mpg20 <- mtcars$mpg > 20
cols <- c("mpg", "hp")
Then you can select the rows and columns with those variables:
making for a more compact select statement but more lines of code.
Getting tired of including the name of the data set multiple times per command? If you're using only one data set and you are not making any changes to the data that need to be saved, you can attach and detach a copy of the data set temporarily.
attach() function works like this:
So, instead of having to type:
mpg20 <- mtcars$mpg > 20
You can leave out the data set reference and type this instead:
mpg20 <- mpg > 20
attach(), remember to use the
detach function when you're finished:
Some R users advise avoiding
attach() because it can be easy to forget to
detach(). If you don't
detach() the copy, your variables could end up referencing the wrong data set.
Alternative to bracket notation
Bracket syntax is pretty common in R code, but it's not your only option. If you dislike that format, you might prefer the
subset() function instead, which works with vectors and matrices as well as data frames. The format:
subset(your data object, logical condition for the rows you want to return, select statement for the columns you want to return)
mtcars example, to find all rows where MPG is greater than 20 and return only those rows with their MPG and HP data, the
subset() statement would look like:
subset(mtcars, mpg>20, c("mpg", "hp"))
What if you wanted to find the row with the highest MPG?
If you just wanted to see the MPG information for the highest MPG:
subset(mtcars, mpg==max(mpg), mpg)
If you just want to use
subset to extract some columns and display all rows, you can either leave the row conditional spot blank with a comma, similar to bracket notation:
subset(mtcars, , c("mpg", "hp"))
Or, indicate your second argument is for columns with select= like this:
subset(mtcars, select=c("mpg", "hp"))
To tally up counts by factor, try the
table command. For the diamonds data set, to see how many diamonds of each category of cut are in the data, you can use:
This will return how many diamonds of each factor -- fair, good, very good, premium, and ideal -- exist in the data. Want to see a cross-tab by cut and color?
If you are interested in learning more about statistical functions in R and how to slice and dice your data, there are a number of free academic downloads with many more details. These include Learning statistics with R by Daniel Navarro at the University of Adelaide in Australia (500+ page PDF download, may take a little while). And although not free, books such as "The R Cookbook" and "R in a Nutshell" have a lot of good examples and well-written explanations.

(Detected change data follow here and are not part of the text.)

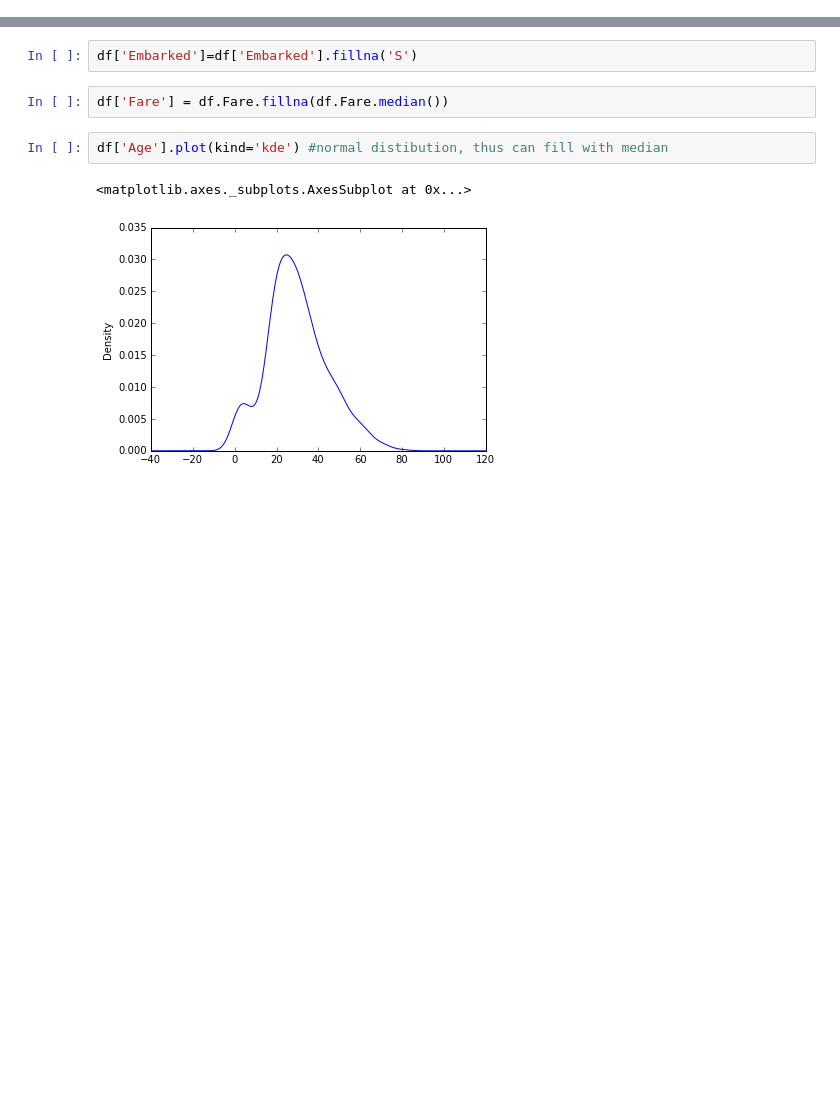
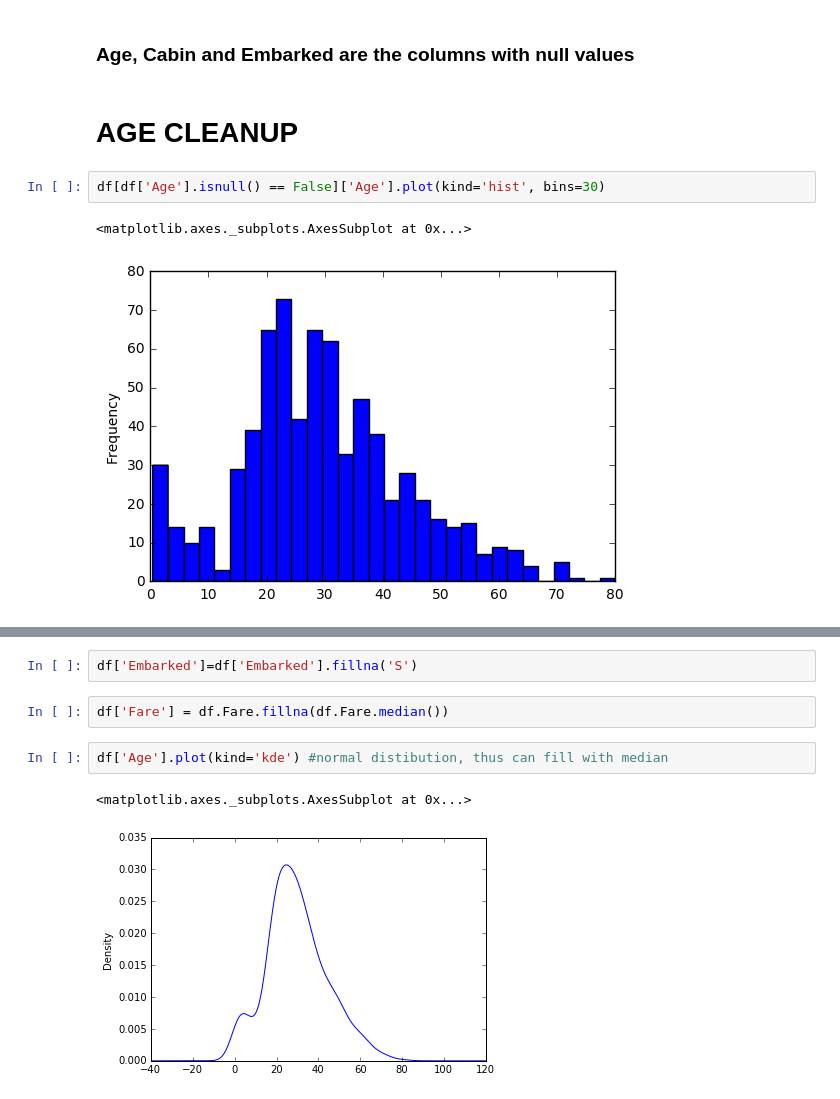
Before and after one commit to kabnigam/Data-Projects, a Jupyter notebook: Titanic/Survival.ipynb, the cells around one changed output, grey strips where cells are left out. Saved outputs shown, nothing was run; the diff lists cells and outputs as text; blank space fills up the shorter version.

```diff
--- a/Titanic/Survival.ipynb
+++ b/Titanic/Survival.ipynb
@@ -53,0 +58,9 @@ Embarked Counter({'S': 644, 'C': 168, 'Q': 77, nan: 2})
+# %% [markdown]
+### Age, Cabin and Embarked are the columns with null values
+# %% [markdown]
+# AGE CLEANUP
+# %%
+df[df['Age'].isnull() == False]['Age'].plot(kind='hist', bins=30)
+# %% [output]
+<matplotlib.axes._subplots.AxesSubplot at 0x...>
+[figure, added]
```
Also changed, not shown: parts of 18 cells of this notebook, 4 other files.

See the entire beginner's guide to R:
This story, "Beginner's guide to R: Easy ways to do basic data analysis" was originally published by Computerworld.